The METROPOLIS Blog
Architecture for Bats
Photo courtesy of PopSci.com, photo by Paul Kingsbury of The Nature ConservancyWhile it seems more bunker then bat fungus cure, this man-made bat cave is just the start of the battle against white-nose. The picture above shows the human entrance to the winter hibernation cave, so once the bats leave in the spring, people will clean and disinfect to prevent the spread of white-nose. The cave is designed for bat hibernation, as the structure creates a cold air trap, a pocket of air with a low level of exchange that protects bats from drastic temperature changes. The concrete surfaces are textured for gripping, and a variety of roosting materials are provided. The gray box you see above the human door is the bat entrance. It’s grated to prevent people from falling in.

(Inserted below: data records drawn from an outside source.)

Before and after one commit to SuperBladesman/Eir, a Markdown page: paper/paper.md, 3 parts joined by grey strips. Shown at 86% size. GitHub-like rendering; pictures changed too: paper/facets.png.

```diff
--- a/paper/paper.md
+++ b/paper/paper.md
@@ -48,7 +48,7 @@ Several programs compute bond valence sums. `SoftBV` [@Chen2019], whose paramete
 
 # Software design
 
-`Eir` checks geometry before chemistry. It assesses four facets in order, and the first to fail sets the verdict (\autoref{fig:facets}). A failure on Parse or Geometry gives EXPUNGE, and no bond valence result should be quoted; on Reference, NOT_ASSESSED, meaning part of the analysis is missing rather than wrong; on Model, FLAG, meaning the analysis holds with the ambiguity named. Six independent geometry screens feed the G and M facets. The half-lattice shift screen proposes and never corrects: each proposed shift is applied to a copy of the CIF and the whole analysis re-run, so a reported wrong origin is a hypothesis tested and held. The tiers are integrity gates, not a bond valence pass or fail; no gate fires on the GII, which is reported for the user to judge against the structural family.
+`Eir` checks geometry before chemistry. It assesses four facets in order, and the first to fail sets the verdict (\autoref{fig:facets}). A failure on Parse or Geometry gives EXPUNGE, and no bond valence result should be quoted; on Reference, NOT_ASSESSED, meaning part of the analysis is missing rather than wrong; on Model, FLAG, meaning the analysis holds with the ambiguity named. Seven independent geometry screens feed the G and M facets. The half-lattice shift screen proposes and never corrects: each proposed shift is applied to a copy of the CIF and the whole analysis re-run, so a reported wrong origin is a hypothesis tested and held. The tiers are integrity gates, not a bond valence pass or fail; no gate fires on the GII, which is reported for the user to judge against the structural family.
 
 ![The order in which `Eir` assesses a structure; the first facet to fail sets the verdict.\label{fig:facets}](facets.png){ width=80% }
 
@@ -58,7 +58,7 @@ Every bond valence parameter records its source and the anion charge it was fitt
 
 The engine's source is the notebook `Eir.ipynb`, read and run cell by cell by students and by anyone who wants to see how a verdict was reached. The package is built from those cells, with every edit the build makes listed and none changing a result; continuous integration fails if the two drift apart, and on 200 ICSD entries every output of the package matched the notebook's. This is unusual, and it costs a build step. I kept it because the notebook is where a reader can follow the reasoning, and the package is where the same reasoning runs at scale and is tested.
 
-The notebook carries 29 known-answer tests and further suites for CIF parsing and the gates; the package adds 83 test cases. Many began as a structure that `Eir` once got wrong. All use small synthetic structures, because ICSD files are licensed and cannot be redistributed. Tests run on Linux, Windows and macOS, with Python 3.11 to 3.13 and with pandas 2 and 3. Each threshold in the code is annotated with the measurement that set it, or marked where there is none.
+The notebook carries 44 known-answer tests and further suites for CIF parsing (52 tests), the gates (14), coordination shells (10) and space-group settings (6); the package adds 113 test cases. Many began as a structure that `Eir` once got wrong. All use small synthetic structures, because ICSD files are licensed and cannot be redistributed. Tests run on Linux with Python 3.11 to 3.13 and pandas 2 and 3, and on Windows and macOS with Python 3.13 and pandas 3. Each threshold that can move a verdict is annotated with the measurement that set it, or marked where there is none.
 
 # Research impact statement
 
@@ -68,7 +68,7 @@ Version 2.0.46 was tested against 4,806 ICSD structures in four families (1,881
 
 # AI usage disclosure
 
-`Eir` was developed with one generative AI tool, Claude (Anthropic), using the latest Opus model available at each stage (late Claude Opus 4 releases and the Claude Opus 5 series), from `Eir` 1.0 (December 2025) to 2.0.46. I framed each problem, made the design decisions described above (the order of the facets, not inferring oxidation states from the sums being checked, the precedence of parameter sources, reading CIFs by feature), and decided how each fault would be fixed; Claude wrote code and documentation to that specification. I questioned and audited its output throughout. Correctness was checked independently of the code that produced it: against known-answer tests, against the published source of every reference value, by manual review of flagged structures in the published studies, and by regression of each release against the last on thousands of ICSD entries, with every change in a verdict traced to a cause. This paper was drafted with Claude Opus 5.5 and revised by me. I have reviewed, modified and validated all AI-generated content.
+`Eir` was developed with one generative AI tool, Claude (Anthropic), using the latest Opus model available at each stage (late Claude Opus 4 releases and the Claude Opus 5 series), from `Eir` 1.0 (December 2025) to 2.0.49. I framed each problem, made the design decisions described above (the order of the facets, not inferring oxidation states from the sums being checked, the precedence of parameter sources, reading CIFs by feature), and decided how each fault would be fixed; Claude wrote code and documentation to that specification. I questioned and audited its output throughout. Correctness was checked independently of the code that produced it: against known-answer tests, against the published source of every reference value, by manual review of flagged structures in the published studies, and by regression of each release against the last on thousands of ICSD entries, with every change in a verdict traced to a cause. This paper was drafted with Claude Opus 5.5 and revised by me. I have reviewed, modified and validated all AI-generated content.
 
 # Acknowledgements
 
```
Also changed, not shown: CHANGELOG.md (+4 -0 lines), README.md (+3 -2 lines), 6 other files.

Photo courtesy of PopSci.com, "Inside the Artificial Bat Cave" by Rebecca BoyleThe cave is constructed from “28 pre-cast concrete sections, which fit together using a tongue-and-groove system. They're modified versions of a standard concrete culvert used under roads and highways. Most of them weigh between 17 and 21 tons apiece” according to Popular Science. There also is a minimum 4 feet of soil covering all cave surfaces, this will help keep the underground temperature more consistent. The Nature Conservancy says the project cost $300,000. But what if the bat’s don’t like it? “The artificial cave is placed near a natural cave with an established hibernation population of gray bats. The plan is to coax some of them to the new digs by emitting ultra-sonic bat calls on loudspeakers.” -The Washington Post “Past experience shows that bats are constantly seeking new habitats. They move from cave to cave, tree to tree, always looking for new places that meet their needs for roosting and hibernating… The bats should go in as long as we get the temperature and humidity right. We believe they will. If they don’t go in, then we must have done something wrong, and we would make any adjustments we can…” -Cory Holliday, cave and karst program director for The Nature Conservancy in a Nature.org Q&A. link to a successful man-made roosting cave, which has successfully raised thousands of pups. But these examples got me thinking, why else should we build structures for animals? We certainly do so for education and recreational watching, like zoos and bird feeders. But there also is the importance of building awareness around the human nature connection. AnimalArchitecture.org is an organization that looks at the performance and roles biology can play in design, “illuminating alternative ways of living with nonhuman animals, discussing cross-species collaborations, and defining new frameworks through which to discuss biologic design”. The organization has a yearly competition that looks for ideas that demonstrate new ways for people to live more fully within our natural world. This years winning entry, BAT CLOUD, by Joyce Hwang, is designed to bring awareness and visibility to the importance of bats in our ecosystem.